There’s this theory that the universe will expand to a certain point, then collapse back, there’s a big bang and everything repeats, again and again, eternally and for ever. There are many reasons why I don’t want this to be true, but mostly because it will mean endlessly reliving that night in Inverness, back and forth, until the end of time and space, an infinity of sleepless 5.00am’s.
I spent part of last week’s holiday with my parents at Reid Towers, our ancestral mansion in Northamptonshire overlooking the Grand Union Canal. South Northants really is a lovely county, a patchwork of fields draping the landscape like an embroidered quilt, charming villages of Cotswold stone, all ivy-covered pubs and cricket on the village green, and everywhere herds of solicitors and doctors, the only ones who can afford to live there, ravaging the crops like wild deer (time for another cull, you say? Pass me my twelve bore). But it still feels like home to me.
The town of Northampton itself, though, is sadly an urban wasteland of post-apocalyptic desolation, where hollow-eyed survivors stagger from the ruins after dark (not zombies, of course, for as everyone knows, zombies feed on brains, and the last one in Northampton starved to death 20 years ago).

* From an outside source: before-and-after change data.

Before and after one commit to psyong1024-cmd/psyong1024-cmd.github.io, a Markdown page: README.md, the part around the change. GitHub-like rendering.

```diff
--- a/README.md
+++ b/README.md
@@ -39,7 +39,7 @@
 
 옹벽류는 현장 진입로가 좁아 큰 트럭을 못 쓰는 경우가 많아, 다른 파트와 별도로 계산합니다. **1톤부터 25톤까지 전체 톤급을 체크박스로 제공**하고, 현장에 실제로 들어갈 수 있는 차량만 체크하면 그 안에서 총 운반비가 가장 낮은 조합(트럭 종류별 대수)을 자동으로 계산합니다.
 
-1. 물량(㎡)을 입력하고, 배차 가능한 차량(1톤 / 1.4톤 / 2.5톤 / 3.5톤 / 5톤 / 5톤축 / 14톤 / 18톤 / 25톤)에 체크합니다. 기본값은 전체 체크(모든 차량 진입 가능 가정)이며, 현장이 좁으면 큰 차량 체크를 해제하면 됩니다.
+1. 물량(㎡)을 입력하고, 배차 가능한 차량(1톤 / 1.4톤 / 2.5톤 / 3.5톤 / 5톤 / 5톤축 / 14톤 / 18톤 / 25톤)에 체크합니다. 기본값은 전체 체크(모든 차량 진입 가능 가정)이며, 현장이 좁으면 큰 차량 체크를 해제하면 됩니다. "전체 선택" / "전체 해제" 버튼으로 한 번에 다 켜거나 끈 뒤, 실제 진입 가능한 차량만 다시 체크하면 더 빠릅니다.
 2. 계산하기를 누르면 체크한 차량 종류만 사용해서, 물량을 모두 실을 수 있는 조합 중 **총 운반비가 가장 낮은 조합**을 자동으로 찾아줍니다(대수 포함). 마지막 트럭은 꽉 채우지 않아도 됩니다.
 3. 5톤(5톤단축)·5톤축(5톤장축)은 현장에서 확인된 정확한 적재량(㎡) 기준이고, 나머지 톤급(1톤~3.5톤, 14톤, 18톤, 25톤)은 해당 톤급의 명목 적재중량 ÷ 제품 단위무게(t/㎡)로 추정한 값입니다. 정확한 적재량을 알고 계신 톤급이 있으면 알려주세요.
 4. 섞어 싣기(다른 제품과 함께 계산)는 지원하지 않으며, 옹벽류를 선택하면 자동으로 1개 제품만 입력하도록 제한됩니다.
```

Northampton made the schoolboy error of supporting Parliament in the Civil War, so when Charles II was restored to the throne he—rather petulantly, it’s always seemed to me—had the castle torn down, starting a tradition of destruction carried on by the Luftwaffe and subsequent town planners. Retracing my childhood in the town is now about as hard as working out how medieval people lived and already involves more archaeology than history (I know I’m getting old, but really: this is my childhood, people).
I left my knitting behind, as I usually do on these trips, partly because I’m self-conscious, but mostly because it’s so big and unmanageable now it’s like holding a drunken sheep with a fever on your lap. And anyway, it was just too hot down south (at one point I even contemplated rolling up my shirtsleeves, but recollected in time that there were ladies present, and forbore). Still, I’ve managed another few inches since last time, and am still on track to finish the gansey by the end of the month.
My Victorian detective novel The Cuckoo’s Nest continues to sell well on Amazon, selling more in a month than some of my books ever have, so thank you to all who’ve downloaded it. I guess crime, as they say, really does pay.
Margaret comes back from serving her time in a Turkish prison, correction, “holiday”, next week, when normal service will be resumed—by which I mean the blog will have images that actually vaguely resemble their subjects. Meanwhile I’m off to catch up on my sleep, now my travels are done: I think, all things considered, I’ll keep my mind safely narrow in future.